Evan Longoria trade: Dealing Longo for a Longo fan

ST. PETERSBURG — Christian Arroyo grew up in the Tampa/Brooksville area very much an Evan Longoria fan.

He remembers when Longoria was called up to the Rays in April 2008. He remembers Longoria’s walkoff home run in Game 162 in 2011 that clinched a wild-card playoff berth. He once tacked a Rays schedule that included a picture of Longoria to his bedroom wall.

And Arroyo was one of the first to learn that Longoria was traded to the Giants on Wednesday in exchange for four players: veteran outfielder Denard Span, two low-level minor-league pitchers and Arroyo, a versatile infielder.

"I know for a lot of Rays fans out there it hurts," he said. "For me, if I was still a fan, it would hurt me, too, because I was a huge Evan Longoria fan. This is a guy who is the face of the franchise. That’s the thing about baseball. You have to make business decisions, and sometimes they hurt. "

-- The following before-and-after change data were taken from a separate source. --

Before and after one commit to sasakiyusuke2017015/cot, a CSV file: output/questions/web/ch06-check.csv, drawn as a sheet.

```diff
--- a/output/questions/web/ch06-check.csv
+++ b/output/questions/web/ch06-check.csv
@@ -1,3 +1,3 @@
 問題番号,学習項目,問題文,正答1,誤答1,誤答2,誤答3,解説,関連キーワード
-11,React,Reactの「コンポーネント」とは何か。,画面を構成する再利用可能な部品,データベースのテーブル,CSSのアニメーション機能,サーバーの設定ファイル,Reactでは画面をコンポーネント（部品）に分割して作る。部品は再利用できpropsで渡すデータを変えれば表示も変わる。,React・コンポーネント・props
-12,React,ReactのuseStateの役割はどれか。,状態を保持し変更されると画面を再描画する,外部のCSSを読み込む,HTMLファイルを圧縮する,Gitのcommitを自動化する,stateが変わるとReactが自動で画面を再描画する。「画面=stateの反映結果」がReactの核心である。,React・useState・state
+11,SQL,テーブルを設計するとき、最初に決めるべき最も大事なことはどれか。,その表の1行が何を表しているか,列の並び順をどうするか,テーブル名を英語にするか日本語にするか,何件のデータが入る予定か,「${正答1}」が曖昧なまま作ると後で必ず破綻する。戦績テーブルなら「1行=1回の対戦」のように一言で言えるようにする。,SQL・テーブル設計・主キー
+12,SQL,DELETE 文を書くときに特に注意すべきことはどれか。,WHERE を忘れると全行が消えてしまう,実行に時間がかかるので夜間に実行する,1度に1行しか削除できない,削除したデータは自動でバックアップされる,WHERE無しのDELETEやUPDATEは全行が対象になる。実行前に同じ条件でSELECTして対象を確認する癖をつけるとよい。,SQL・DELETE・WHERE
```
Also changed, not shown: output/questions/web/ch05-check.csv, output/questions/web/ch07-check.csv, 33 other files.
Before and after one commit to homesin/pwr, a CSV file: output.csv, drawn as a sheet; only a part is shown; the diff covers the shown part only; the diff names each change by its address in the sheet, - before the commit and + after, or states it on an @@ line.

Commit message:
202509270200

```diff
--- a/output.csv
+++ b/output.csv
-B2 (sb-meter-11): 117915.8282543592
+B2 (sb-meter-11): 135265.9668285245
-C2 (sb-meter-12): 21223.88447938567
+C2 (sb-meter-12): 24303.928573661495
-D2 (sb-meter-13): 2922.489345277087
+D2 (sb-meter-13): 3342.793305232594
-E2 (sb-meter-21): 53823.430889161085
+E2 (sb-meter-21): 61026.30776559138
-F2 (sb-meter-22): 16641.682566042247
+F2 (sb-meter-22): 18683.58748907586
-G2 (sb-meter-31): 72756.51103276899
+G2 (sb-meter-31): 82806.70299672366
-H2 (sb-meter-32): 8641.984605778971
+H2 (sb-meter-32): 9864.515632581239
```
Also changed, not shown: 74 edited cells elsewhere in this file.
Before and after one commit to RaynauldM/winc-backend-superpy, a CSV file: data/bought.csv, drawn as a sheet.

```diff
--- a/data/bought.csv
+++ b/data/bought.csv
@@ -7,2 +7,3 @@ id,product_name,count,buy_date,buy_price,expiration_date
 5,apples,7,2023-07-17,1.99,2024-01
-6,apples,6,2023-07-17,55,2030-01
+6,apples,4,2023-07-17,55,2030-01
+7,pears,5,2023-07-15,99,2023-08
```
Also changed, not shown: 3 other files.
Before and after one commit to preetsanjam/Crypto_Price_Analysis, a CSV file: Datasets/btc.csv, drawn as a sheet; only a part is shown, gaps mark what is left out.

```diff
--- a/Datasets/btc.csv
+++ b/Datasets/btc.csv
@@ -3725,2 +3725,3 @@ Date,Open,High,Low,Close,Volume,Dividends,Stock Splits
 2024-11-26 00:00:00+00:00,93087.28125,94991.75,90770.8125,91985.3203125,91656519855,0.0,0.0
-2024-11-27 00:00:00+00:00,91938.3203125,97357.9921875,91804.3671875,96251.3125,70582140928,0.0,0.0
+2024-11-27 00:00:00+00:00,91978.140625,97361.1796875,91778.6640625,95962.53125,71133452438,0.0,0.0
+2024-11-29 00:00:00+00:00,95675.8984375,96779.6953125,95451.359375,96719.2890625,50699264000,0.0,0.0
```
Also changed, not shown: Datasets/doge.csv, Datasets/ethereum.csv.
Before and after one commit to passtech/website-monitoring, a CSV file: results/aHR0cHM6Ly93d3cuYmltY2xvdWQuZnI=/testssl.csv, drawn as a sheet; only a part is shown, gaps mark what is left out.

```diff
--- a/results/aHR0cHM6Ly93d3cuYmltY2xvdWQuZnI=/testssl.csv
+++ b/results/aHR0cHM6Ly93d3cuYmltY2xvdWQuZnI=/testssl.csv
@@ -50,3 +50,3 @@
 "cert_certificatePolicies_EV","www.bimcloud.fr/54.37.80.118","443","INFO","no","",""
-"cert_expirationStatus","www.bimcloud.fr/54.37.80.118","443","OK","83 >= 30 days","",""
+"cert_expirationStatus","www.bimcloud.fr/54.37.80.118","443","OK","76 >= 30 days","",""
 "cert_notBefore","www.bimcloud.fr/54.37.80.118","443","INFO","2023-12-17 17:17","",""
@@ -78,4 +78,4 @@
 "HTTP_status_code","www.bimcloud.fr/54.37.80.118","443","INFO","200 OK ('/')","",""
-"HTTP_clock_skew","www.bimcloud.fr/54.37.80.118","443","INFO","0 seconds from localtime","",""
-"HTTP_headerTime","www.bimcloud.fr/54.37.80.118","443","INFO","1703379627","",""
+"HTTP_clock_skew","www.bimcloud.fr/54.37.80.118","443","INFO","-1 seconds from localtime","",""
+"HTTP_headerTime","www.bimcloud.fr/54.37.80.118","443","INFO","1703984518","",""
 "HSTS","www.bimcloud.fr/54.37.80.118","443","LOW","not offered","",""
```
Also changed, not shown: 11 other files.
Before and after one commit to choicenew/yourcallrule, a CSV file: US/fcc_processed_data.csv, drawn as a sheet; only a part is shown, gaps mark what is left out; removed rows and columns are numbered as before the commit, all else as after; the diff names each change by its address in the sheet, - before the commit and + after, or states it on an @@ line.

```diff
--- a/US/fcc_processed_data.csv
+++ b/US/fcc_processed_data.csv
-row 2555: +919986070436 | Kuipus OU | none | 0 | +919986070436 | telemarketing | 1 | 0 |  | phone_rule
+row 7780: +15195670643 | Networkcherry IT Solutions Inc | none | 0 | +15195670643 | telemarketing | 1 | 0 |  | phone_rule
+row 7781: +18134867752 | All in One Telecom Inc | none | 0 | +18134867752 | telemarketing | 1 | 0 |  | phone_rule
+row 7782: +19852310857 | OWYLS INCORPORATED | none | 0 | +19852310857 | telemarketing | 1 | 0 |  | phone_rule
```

Arroyo, the Class 5A player of the year in 2013 as a senior at Hernando High and the 25th overall draft pick that June by the Giants, hopes the reason he is part of the trade is to be a key piece in the youth movement the Rays’ front office hopes will propel the franchise back into the ranks of playoff contenders.

(RELATED: Tampa Bay Rays trade franchise cornerstone Evan Longoria to Giants)

"I’m just trying to look at it as a good opportunity for me," said Arroyo, who plays second, third and shortstop. "I don’t ever want to replicate myself as an Evan Longoria, because he’s a once-in-a-generation-type player. He’s a phenomenal player. Evan Longoria is Evan Longoria. I just want to go out there and play my game and make myself better every year."

Arroyo, 22, considers shortstop his natural position but is comfortable playing second or third. He was rated the Giants’ top prospect by mlb.com and fourth overall by Baseball America . He made his major-league debut last season after batting .439 with a .471 on-base percentage and a .682 slugging percentage in 17 games at Triple-A Sacramento. He did struggle at the plate with the Giants, batting .192 with a .244 on-base percentage and a .304 slugging percentage with three home runs and 14 RBIs in 34 games.

Rays general manager Erik Neander said the team’s scouts determined that Arroyo is ready to take the step from being a Triple-A player to one who can succeed in the majors.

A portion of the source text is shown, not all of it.